Concentrations and flow rate can be measured directly from point sources (i.e. stacks, vents, flues) and leak rates can be measured around non-point sources ("fugitive emissions" or leaks from equipment such as flanges, valves, pump seals). Although direct measurement is more costly than other methods, this technique normally provides the most accurate results. The expense may be worthwhile if regulatory/operational needs require accurate determinations and other techniques are believed to overestimate emissions.
Such measurements are performed normally on a one-time or periodic basis (e.g. annually), and samples are typically collected over a few hours while the process is operating. Instruments are used to obtain a sample for subsequent analyses in a laboratory, or sampling and analysis can be conducted simultaneously with a continuous emissions monitor (CEM). Care must be taken when extrapolating short term measurements to long term (i.e. annual) emission estimates. The process generally should be sampled at typical or normal operating conditions unless emission information about an unusual or upset condition is required.
Factors relate the amount of a substance emitted to process/equipment variables. Emission factors developed for a specific site and process may yield accurate results if properly done. Published emissions factors are often developed using averaged data for several facilities and thus may not be representative of your specific process. In some cases, published factors may be the only practical way to generate estimates.
Chemical/physical properties (vapor pressure, temperature, etc.) and principles (ideal gas law, Raoult's law, etc.) can be used to estimate emissions based on process data. Calculations can provide reasonable estimates when assumptions used for such equations are justified based on your particular operation.

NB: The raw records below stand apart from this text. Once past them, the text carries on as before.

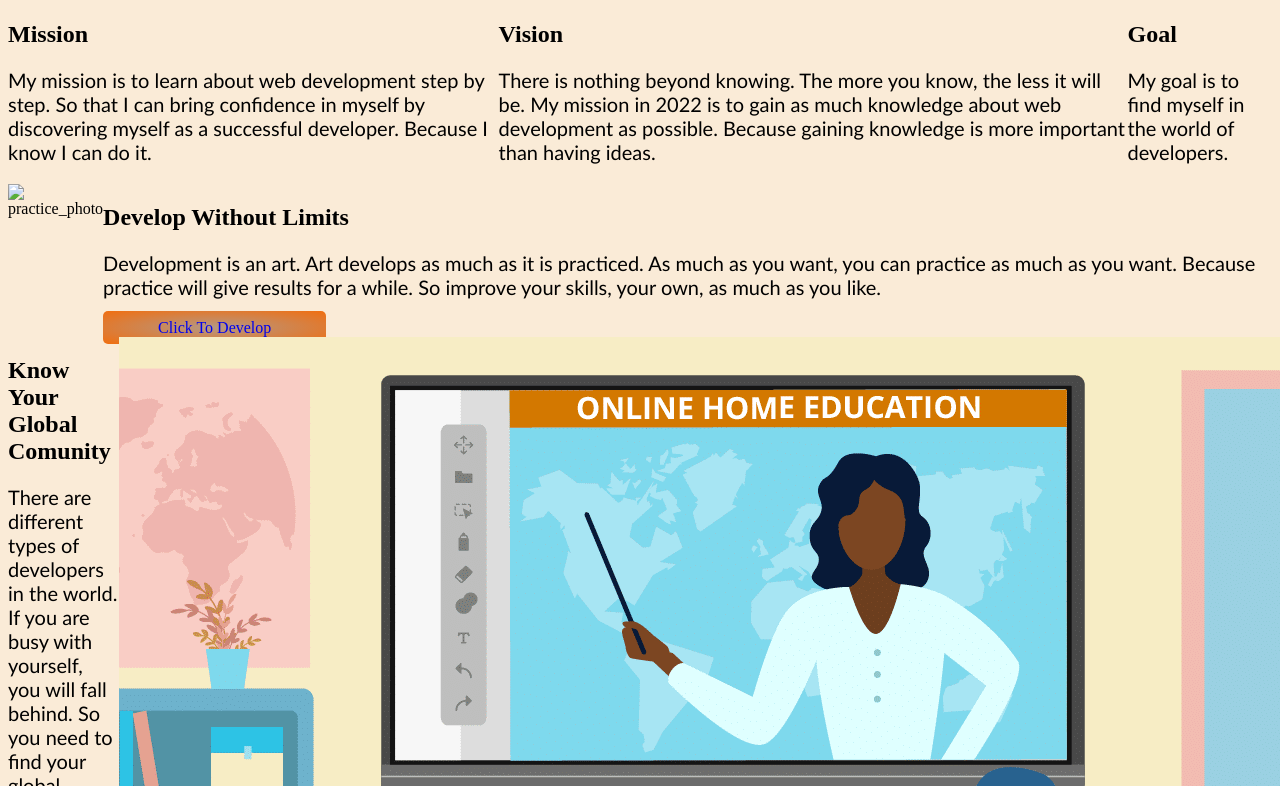
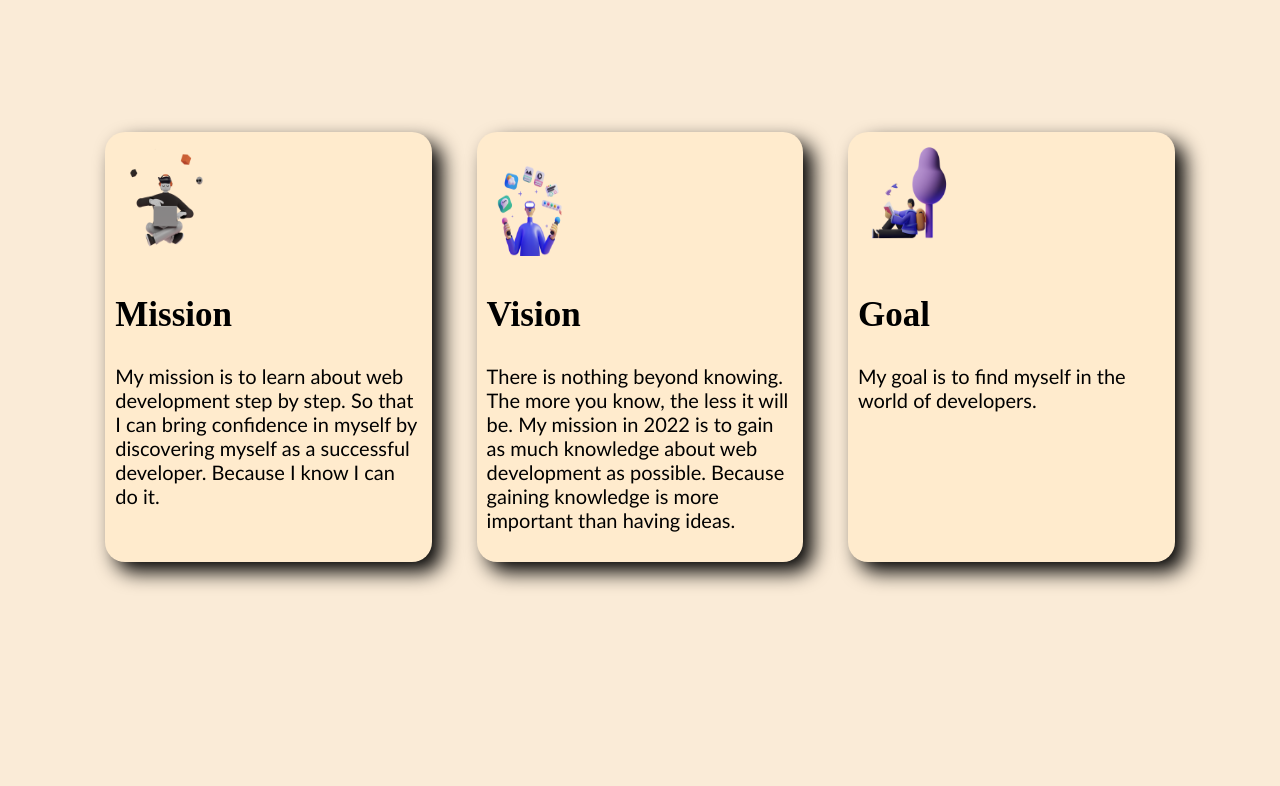
Before and after one commit to Rojibul/ph-first-assignment, a plain HTML site: page index.html in a window 1280 px wide. Shown: the part 765-1551 px from the top of the page. Drawn offline with Linux system fonts and the light colour scheme.

Commit message:
secont_chapter

```diff
--- a/index.html
+++ b/index.html
@@ -22,17 +22,17 @@
     <section class="section_two">
         <h1>My Mission In <span>2022</span></h1>
         <div class="second-section">
-            <div class="div-one">
+            <div class="mvg">
                 <img src="section2/mission.png" alt="mission">
                 <h2>Mission</h2>
                 <p> My mission is to learn about web development step by step. So that I can bring confidence in myself by discovering myself as a successful developer. Because I know I can do it. </p>
             </div>
-            <div class="div-two">
+            <div class="mvg">
                 <img src="section2/vision.png" alt="">
                 <h2>Vision</h2>
                 <p>There is nothing beyond knowing. The more you know, the less it will be. My mission in 2022 is to gain as much knowledge about web development as possible. Because gaining knowledge is more important than having ideas.</p>
             </div>
-            <div class="div-three">
+            <div class="mvg">
                 <img src="section2/goal.png" alt="">
                 <h2> Goal</h2>
                 <p>My goal is to find myself in the world of developers.</p>
@@ -41,6 +41,7 @@
 
     </section>
         <section class="section-three">
+
             <div>
                 <img src="section2/practice.png" alt="practice_photo">
             </div>
@@ -59,8 +60,8 @@
             <div>
                 <img src="class.png" alt="">
             </div>
-
         </section>
+</body>
     <footer class="section-five">
         <h3>Mission <span>2022</span></h3>
     </footer>
--- a/style.css
+++ b/style.css
@@ -16,7 +16,8 @@ body{
     display: flex;
     height: 19%;
     padding-left: 75px;
-}
+    margin-bottom: 150px;
+    }
 .head-color{
     color: chocolate;
 }
@@ -37,7 +38,7 @@ body{
     width: 50%;
 }
 .section_two h1{
-    font-size: 50px;
+    font-size: 65px;
     font-family: Chalkduster, fantasy;
     text-align: center;
 }
@@ -46,19 +47,40 @@ body{
 }
 .second-section{
     display: flex;
+    padding: 75px;
+    margin-bottom: 150px;
+}
 
+.mvg{
+    background-color: blanchedalmond;
+    width: 33%;
+    margin: 2%;
+    padding: 10px 10px;
+    box-shadow: 10px 10px 20px black;
+    border-radius: 20px;
 }
-.second-section section-two{
-
+.mvg h2{
+    font-weight: bold;
+    font-size: 35px;
 }
 
 .second-section img{
-    height: 100px;
+    height: 120px;
     width: 100px;
+}
+.last_two img{
+    height: 350px;
 }
 .section-three{
     display:flex;
 }
+.section-three img{
+    height: 350px;
+    width: 500px;
+    border-radius: 10px;
+    padding-left: 80px;
+}
+
 .section-four{
     display:flex;
 }
```
Lines whose indentation alone changed are shown as unchanged.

This method can be useful for processes where there is no chemical reaction, or no combustion/destruction of chemicals by heating. Since most manufacturing processes using isocyanates involve chemical reaction (moles/mass of pure compound input / output), this technique may not be appropriate for such applications and is not covered in this section.